A mathematician who tamed a nightmarish family of equations that behave so badly they make no sense has won the most lucrative prize in academia.
Martin Hairer, an Austrian-British researcher at Imperial College London, is the winner of the 2021 Breakthrough prize for mathematics, an annual $3m (£2.3m) award that has come to rival the Nobels in terms of kudos and prestige.
Hairer landed the prize for his work on stochastic analysis, a field that describes how random effects turn the maths of things like stirring a cup of tea, the growth of a forest fire, or the spread of a water droplet that has fallen on a tissue into a fiendishly complex problem.
His major work, a 180-page treatise that introduced the world to “regularity structures”, so stunned his colleagues that one suggested it must have been transmitted to Hairer by a more intelligent alien civilisation.
Hairer, who rents a London flat with his wife and fellow Imperial mathematician, Xue-Mei Li, heard he had won the prize in a Skype call while the UK was still in lockdown. “It was completely unexpected,” he said. “I didn’t think about it at all, so it was a complete shock. We couldn’t go out or anything, so we celebrated at home.”

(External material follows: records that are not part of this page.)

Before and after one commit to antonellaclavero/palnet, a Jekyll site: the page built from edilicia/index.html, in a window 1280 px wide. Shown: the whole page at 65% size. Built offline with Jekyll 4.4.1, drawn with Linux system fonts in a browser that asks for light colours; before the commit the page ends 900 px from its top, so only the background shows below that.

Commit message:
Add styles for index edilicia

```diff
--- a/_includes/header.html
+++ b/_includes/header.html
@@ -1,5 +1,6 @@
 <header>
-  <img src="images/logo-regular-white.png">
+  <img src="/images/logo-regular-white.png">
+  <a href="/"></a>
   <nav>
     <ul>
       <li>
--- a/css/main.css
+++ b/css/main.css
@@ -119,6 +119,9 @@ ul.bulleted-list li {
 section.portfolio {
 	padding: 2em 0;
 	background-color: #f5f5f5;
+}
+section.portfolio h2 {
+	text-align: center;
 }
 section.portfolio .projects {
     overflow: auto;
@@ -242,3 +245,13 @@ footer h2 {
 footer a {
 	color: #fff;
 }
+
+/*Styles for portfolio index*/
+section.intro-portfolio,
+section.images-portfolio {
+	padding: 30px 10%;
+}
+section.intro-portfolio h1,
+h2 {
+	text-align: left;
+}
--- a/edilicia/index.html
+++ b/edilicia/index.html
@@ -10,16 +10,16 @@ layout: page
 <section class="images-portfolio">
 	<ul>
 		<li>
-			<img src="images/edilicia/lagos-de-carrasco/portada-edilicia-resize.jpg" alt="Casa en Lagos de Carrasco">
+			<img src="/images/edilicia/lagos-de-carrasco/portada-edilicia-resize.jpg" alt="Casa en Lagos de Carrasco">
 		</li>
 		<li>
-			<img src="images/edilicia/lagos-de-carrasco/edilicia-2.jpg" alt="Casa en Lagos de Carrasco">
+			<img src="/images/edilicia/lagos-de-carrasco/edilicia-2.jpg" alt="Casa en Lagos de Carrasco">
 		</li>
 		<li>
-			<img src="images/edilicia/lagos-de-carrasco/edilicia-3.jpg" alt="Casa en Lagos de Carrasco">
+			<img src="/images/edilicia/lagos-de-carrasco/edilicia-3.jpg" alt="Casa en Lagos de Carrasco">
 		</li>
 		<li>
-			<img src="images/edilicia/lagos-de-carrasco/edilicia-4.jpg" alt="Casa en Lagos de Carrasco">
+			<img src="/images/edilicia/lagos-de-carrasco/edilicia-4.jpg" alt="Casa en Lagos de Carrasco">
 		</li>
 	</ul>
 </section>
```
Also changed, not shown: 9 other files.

The award is one of several Breakthrough prizes announced each year by a foundation set up by the Israeli-Russian investor Yuri Milner and Facebook’s Mark Zuckerberg. A committee of previous recipients chooses the winners who are all leading lights in mathematics and the sciences.
Other winners announced on Thursday include a Hong Kong scientist, Dennis Lo, who was inspired by a 3D Harry Potter movie to develop a test for genetic mutations in DNA shed by unborn babies, and a team of physicists whose experiments revealed that if extra dimensions of reality exist, they are curled up smaller than a third of a hair’s width.
Yet another winner, Catherine Dulac at Harvard University, has overturned misconceptions around parenthood by showing that the neural circuits for maternal and paternal behaviour are found in both males and females.
Hairer grew up in Geneva where he soon established himself as a rare talent. His entry for a school science competition became Amadeus – “the Swiss army knife of sound editing” – now used in updated form by music producers and games designers. He still maintains the software as a sideline to his academic work.
After dallying with physics at university, Hairer moved into mathematics. The realisation that ideas in theoretical physics can be overturned and swiftly consigned to the dustbin did not appeal. “I wouldn’t really want to put my name to a result that could be superseded by something else three years later,” he said. “In mathematics, if you obtain a result then that is it. It’s the universality of mathematics, you discover absolute truths.”
Hairer’s expertise lies in stochastic partial differential equations, a branch of mathematics that describes how randomness throws disorder into processes such as the movement of wind in a wind tunnel or the creeping boundary of a water droplet landing on a tissue. When the randomness is strong enough, solutions to the equations get out of control. “In some cases, the solutions fluctuate so wildly that it is not even clear what the equation meant in the first place,” he said.
With the invention of regularity structures, Hairer showed how the infinitely jagged noise that threw his equations into chaos could be reframed and tamed. When he published the theory in 2014, it made an immediate splash. “Like everyone else, I was amazed to see a theory like this, worked out in detail from scratch, with few precedents,” said Jeremy Quastel, a mathematician at the University of Toronto who first mused on the extraterrestrial provenance of the theory.
While his peers roundly consider Hairer a genius, he admits mathematics can be infuriating. “Most of the time it doesn’t work out. As pretty much every single graduate student in mathematics can attest, during your PhD you probably spend two-thirds of your time getting stuck and banging your head against a wall.”
Hairer’s windfall has yet to land in his bank account, but when it does, his life will change. “We moved to London somewhat recently, three years ago, and we are still renting. So it might be time to buy a place to live,” he said.